His formal musical education began under the tutelage of Reinhold Glière. At 13, he began his studies at the Conservatory in St Petersburg. Upon completing his studies at the Conservatory, he won first prize (the Rubinstein Prize) with his first piano concerto, although the decision was not unanimous. While celebrated by some critics for being modern and avant-garde, Prokofiev’s compositions were not enjoyed by all. After completing his studies, Sergei Prokofiev traveled to London, where he met Diaghilev of the Ballet Russes, and Igor Stravinsky, who was writing ballet music for Diaghilev at the time. Stravinsky’s Rite of Spring made a particular impact on Prokofiev, notably in his compositions. The young composer wrote the opera The Gambler, based on a novel by Alekseï Alekseïevitch Broussilov, but the orchestra and singers struggled to understand the music, and refused to perform it. Prokofiev wrote his First Symphony, also known as the Classical Symphony, which resembles music from the Classical period, such as the works by Joseph Haydn. This work became internationally acclaimed and is still a very popular symphony today.

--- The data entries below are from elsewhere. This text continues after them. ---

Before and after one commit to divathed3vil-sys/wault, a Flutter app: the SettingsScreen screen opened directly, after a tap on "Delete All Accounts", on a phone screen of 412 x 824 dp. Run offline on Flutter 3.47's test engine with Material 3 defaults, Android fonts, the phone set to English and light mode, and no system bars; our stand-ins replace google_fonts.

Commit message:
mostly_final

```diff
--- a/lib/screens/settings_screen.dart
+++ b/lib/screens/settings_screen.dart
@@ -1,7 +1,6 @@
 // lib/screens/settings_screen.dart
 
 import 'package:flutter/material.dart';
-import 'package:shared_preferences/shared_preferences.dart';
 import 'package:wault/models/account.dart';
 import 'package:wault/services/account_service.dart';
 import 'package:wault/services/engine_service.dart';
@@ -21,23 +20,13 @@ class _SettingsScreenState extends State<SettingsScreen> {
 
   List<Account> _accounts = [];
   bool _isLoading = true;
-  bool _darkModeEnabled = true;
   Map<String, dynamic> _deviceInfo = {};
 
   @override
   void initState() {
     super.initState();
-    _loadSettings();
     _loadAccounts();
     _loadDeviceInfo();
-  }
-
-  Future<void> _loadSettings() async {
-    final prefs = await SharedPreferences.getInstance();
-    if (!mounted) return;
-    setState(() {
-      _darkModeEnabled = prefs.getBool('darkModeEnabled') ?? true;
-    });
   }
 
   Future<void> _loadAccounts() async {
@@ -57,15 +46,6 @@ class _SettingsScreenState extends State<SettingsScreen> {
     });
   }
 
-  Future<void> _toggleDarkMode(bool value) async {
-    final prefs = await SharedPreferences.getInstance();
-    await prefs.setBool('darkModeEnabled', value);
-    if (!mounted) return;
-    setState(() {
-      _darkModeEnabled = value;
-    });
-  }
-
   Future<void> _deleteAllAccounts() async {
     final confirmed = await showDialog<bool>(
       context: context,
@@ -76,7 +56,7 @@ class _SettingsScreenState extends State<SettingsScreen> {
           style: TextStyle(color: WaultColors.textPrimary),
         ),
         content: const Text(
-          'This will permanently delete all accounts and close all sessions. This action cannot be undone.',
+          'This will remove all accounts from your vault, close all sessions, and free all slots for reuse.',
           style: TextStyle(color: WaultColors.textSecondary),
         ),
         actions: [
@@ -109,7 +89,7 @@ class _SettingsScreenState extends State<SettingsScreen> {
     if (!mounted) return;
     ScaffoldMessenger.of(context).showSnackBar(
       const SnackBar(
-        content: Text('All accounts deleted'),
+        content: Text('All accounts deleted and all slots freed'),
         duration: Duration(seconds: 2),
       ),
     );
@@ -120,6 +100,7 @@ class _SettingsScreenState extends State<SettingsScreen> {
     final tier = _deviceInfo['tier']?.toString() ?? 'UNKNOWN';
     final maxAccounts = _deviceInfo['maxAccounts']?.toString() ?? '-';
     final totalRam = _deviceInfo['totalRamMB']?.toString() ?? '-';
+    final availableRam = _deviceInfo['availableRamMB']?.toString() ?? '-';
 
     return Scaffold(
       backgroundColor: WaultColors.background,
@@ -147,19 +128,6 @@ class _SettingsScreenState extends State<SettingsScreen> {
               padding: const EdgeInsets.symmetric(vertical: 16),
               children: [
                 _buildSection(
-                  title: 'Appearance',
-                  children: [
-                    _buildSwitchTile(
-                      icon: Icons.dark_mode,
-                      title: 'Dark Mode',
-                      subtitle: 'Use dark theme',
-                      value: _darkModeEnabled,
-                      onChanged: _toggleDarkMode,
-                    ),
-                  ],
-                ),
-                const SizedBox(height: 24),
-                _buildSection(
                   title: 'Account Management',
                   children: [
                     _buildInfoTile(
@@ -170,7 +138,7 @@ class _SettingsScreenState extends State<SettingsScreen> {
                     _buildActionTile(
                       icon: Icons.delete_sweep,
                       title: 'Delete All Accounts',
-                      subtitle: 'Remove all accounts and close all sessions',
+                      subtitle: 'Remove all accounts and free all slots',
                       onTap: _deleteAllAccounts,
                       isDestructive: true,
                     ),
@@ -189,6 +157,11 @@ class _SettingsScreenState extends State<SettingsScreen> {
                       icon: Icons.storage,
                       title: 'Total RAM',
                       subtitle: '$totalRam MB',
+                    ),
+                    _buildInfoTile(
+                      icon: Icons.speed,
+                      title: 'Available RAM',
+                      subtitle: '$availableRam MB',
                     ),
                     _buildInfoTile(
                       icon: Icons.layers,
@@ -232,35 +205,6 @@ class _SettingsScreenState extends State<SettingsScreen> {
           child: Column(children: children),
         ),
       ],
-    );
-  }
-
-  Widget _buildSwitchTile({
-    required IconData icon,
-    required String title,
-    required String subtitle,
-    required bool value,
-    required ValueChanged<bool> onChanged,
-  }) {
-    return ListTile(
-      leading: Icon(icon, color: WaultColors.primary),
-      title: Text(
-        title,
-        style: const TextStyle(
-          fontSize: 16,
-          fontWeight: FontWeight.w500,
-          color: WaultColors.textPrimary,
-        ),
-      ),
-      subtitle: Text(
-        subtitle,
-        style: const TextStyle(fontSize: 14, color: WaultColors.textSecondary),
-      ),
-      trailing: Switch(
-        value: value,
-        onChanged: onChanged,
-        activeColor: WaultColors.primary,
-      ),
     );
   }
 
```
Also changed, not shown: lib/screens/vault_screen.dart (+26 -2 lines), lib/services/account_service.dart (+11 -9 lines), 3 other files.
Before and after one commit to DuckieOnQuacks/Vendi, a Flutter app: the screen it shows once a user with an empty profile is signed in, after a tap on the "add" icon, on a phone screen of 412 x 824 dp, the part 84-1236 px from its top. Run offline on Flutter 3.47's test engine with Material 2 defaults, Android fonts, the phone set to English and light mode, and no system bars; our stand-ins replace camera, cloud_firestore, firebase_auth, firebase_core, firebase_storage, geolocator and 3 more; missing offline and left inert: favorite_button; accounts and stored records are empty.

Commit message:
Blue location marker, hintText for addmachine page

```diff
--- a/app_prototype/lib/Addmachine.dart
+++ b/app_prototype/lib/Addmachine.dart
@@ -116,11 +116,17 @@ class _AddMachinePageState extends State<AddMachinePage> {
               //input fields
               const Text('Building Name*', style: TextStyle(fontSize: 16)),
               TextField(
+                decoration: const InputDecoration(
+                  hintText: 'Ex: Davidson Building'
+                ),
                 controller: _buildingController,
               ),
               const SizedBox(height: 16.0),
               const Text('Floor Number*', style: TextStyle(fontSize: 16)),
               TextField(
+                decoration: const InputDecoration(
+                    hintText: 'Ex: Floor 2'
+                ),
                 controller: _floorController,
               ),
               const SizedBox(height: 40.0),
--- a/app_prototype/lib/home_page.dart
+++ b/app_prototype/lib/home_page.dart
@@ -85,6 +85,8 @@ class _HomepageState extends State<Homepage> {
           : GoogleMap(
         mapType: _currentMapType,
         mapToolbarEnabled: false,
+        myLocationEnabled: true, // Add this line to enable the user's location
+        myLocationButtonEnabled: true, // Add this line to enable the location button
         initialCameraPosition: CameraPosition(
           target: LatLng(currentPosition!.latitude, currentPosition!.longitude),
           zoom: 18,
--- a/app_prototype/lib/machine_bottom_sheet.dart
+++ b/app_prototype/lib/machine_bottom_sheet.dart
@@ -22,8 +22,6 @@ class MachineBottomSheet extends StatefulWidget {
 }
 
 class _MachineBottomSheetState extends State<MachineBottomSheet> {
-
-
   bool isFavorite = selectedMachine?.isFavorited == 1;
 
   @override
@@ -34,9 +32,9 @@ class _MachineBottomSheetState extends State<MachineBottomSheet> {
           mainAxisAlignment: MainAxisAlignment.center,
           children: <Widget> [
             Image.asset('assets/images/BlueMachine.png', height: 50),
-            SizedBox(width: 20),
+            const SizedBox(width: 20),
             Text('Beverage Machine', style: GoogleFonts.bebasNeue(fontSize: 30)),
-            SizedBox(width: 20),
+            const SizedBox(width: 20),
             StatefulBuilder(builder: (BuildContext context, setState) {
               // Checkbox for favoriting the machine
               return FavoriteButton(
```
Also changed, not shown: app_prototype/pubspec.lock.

After living in New York for a few years to escape the chaos ensuing back home in Russia, Prokofiev eventually returned to Western Europe, proposing a ballet to Diaghilev in Paris. His ballet, now known as the Scythian Suite was not well received by Diaghilev. He wrote another ballet, The Tale of the Buffoon as well as his Third Piano Concerto, which were very popular, especially the latter.
Despite Prokofiev’s successful reputation in Western Europe, he returned to the Soviet Union after being beckoned by some of his contemporaries. Life was not easy for artists at the time. In spite of this, Prokofiev managed to write many of his major works during the Second World War, including but not limited to War and Peace (based on the novel by Tolstoy), Betrothal in a Monastery, and more.
Sergei Prokofiev died on March 5, 1953, of a brain hemorrhage. Due to the fact that Josef Stalin died on the same day, Prokofiev’s death was barely mentioned and went largely unnoticed in the media.